The FDA has been warning for months now that individual pharma executives could be prosecuted when their companies disobey the rules. Naturally, drugmakers and lawyers want more info on the agency's intentions. And it seemed as if they'd get that info once the agency released some promised criteria for determining which people to prosecute.
The FDA did issue criteria--they're just not very helpful criteria, as Forbes points out. They're so general, they could apply to practically any top manager at any drugmaker under investigation for off-label marketing infractions, Medicaid overbilling, or what have you. The agency guidance doesn't clarify the legal basis of using the "Park doctrine" to prosecute individual executives, either, the magazine notes.

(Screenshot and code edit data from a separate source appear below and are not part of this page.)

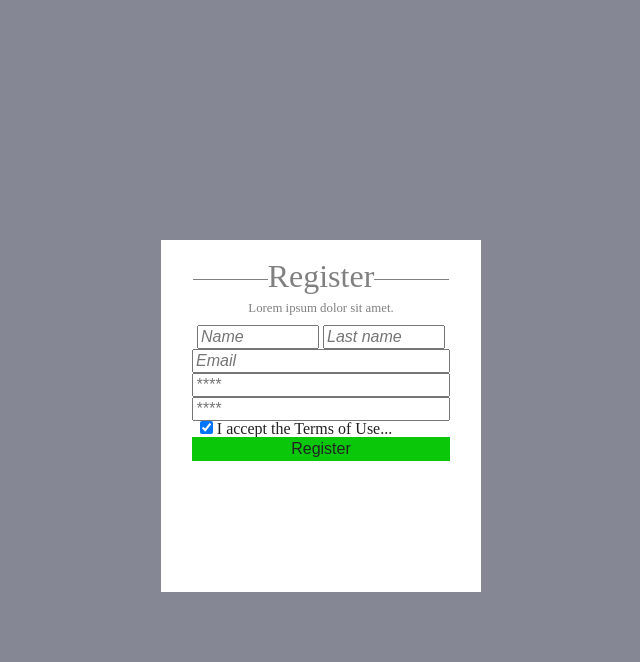
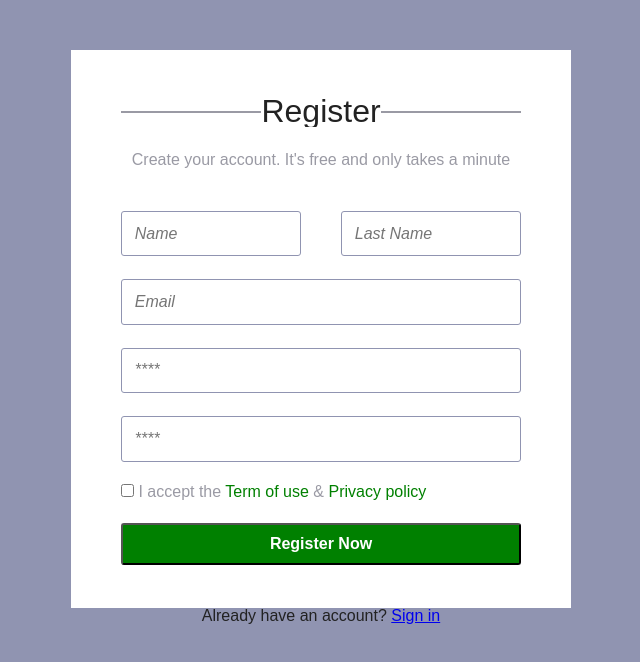
Before and after one commit to J-ampt/Froms, a plain HTML site: page index.html in a window 1280 px wide. Shown: the whole page, without its empty margins (319-959 px from the left). Drawn offline with Linux system fonts and the light colour scheme.

Commit message:
Revamping form

```diff
--- a/assets/styles/style.css
+++ b/assets/styles/style.css
@@ -1,76 +1,124 @@
-body{
-  display: flex;
-  justify-content: center;
-
-  background-color:#858794;
+:root{
+  --main-color: #9094b1;
+  --link-color: green;
+  --text-color: #9a9aa4;
 }
 
-.reg-form{
-  display: flex;
-  justify-content: center;
-  margin-top: 15em;
-  width: 20em;
-  height: 22em;
+*{
+  box-sizing: border-box;
+  margin: 0;
+  padding: 0;
+}
+
+.wrapper{
+  min-height: 100vh;
+  padding-top: 50px;
 
   text-align: center;
+  font-family: sans-serif;
 
-  background-color: white;
+  background-color: var(--main-color);
 }
 
-.head>h1{
-  font-size: 2em;
-  color: gray;
+.register{
+  width: 100%;
+  max-width: 500px;
+  min-width: 320px;
+  margin: auto;
+  padding: 20px 50px;
+  background-color: #fff;
 }
 
-h1:before,
-h1:after {
-  background-color: gray;
-  content: "";
-  display: inline-block;
-  height: 1px;
+.register-heading{
   position: relative;
-  vertical-align: middle;
-  width: 25%;
+  width: 100%;
+  margin: 25px 0;
+
+  font-size: 2em;
 }
 
-.head>p{
-padding: 10px;
 
-  font-size: 0.8em;
-  color: gray;
+
+.register-heading::before{
+  content: '';
+  display: inline-block;
+  width: 35%;
+  height: 2px;
+  background-color: var(--text-color);
+  position: absolute;
+  top: 50%;
+  left: 0;
 }
 
-.form{
-  padding:em;
-  margin-bottom: 1em;
+.register-heading::after{
+  content: '';
+  display: inline-block;
+  width: 35%;
+  height: 2px;
+  background-color: var(--text-color);
+  position: absolute;
+  top: 50%;
+  right: 0;
 }
 
-#email{
-  width: 250px;
+.register-form{
+  min-height: 50vh;
+  justify-content: space-evenly;
 }
 
-#pass{
-  width: 250px;
+.register>p{
+  margin-bottom: 20px;
+  color: var(--text-color);
 }
 
-.terms{
-  font: 1rem;
-  width: 250px;
+.flex-column{
+  display: flex;
+  flex-direction: column;
 }
 
-.reg-btn{
-  width: 258px;
-  height: 24px;
+.credentials{
+  display: flex;
+  justify-content: space-between;
+}
 
-  background-color: #0ac70a;
-  border: none;
+.credentials>*{
+  width: 45%;
+}
+
+input{
+  padding: 0.8em;
+  border: 1px solid var(--main-color);
+  border-radius: 3px;
 }
 
 *::placeholder{
   font-style: italic;
+  text-transform: capitalize;
   font-size: 1em;
 }
 
-section{
-  padding: 20px 10px 20px 10px;
+a:not(p>a){
+  color: var(--link-color);
+  text-decoration: none;
 }
+
+.accept{
+  text-align: left;
+  color: var(--text-color);
+}
+
+.btn{
+  background-color: var(--link-color);
+  color: #fff;
+  padding: 10px;
+  text-transform: capitalize;
+  font-weight: bolder;
+
+  border-radius: 3px;
+}
+
+.overlow-text{
+    overflow: hidden;
+    white-space: nowrap;
+    text-overflow: ellipsis;
+}
--- a/index.html
+++ b/index.html
@@ -7,31 +7,32 @@
   <title>Register form</title>
 </head>
 <body>
-  <div class="reg-form">
-    <section>
-      <div class="head">
-        <h1>Register</h1>
-        <p>Lorem ipsum dolor sit amet.</p>
-      </div>
-      <form class="form" action="" method="post">
-        <div class="credetials">
-          <input type="text" id="name" required minlength="4" maxlength="8" size="10" placeholder="Name">
-          <input type="text" id="last-name" required minlength="4" maxlength="8" size="10" placeholder="Last name">
-        </div>
-        <input type="email" id="email"
-       pattern=".+@globex\.com" required placeholder="Email">
-       <input type="password" id="pass" name="password"
-       minlength="8" required placeholder="****">
-       <input type="password" id="pass" name="password"
-       minlength="8" required placeholder="****">
-       <div class="terms">
-        <input type="checkbox" id="" name=""
-        checked>
-        <label class="terms">I accept the Terms of Use...</label>
-       </div>
-       <input class="reg-btn" type="button" value="Register">
-      </form>
+  <div class="wrapper">
+    <section class="register flex-column" >
+        <h1 class="register-heading overlow-text">Register</h1>
+        <p>Create your account. It's free and only takes a minute</p>
+        <form class="register-form flex-column" action="">
+          <div class="credentials">
+            <input type="text" name="name" required minlength="4" maxlength="8" size="10" placeholder="Name">
+            <input type="text" name="last-name" required minlength="4" maxlength="8" size="10" placeholder="Last name">
+          </div>
+          <input type="email" name="email"
+            pattern=".+@globex\.com" required placeholder="Email">
+        <input type="password" name="password"
+          minlength="8" required placeholder="****">
+        <input type="password" name="password"
+            minlength="8" required placeholder="****">
+          <label class="accept">
+            <input type="checkbox" name="accept" required>
+            I accept the
+            <a href="#">Term of use</a>
+            &
+            <a href="#">Privacy policy</a>
+          </label>
+          <button class="btn overlow-text" type="submit">register now</button>
+        </form>
     </section>
+    <p>Already have an account? <a href="#">Sign in </a></p>
   </div>
 </body>
 </html>
```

Not to mention the fact that the FDA added some caveats in the fine print; as Pharmalot reports, the criteria aren't binding, and other factors besides those listed may come into play. FDA Law Blog complains that the "criteria aren't criteria at all," in that case. So how can a well-meaning pharma executive avoid prosecution? The Park decision says managers have a duty to root out any wrongdoing at their companies. Internal prosecutors, perhaps?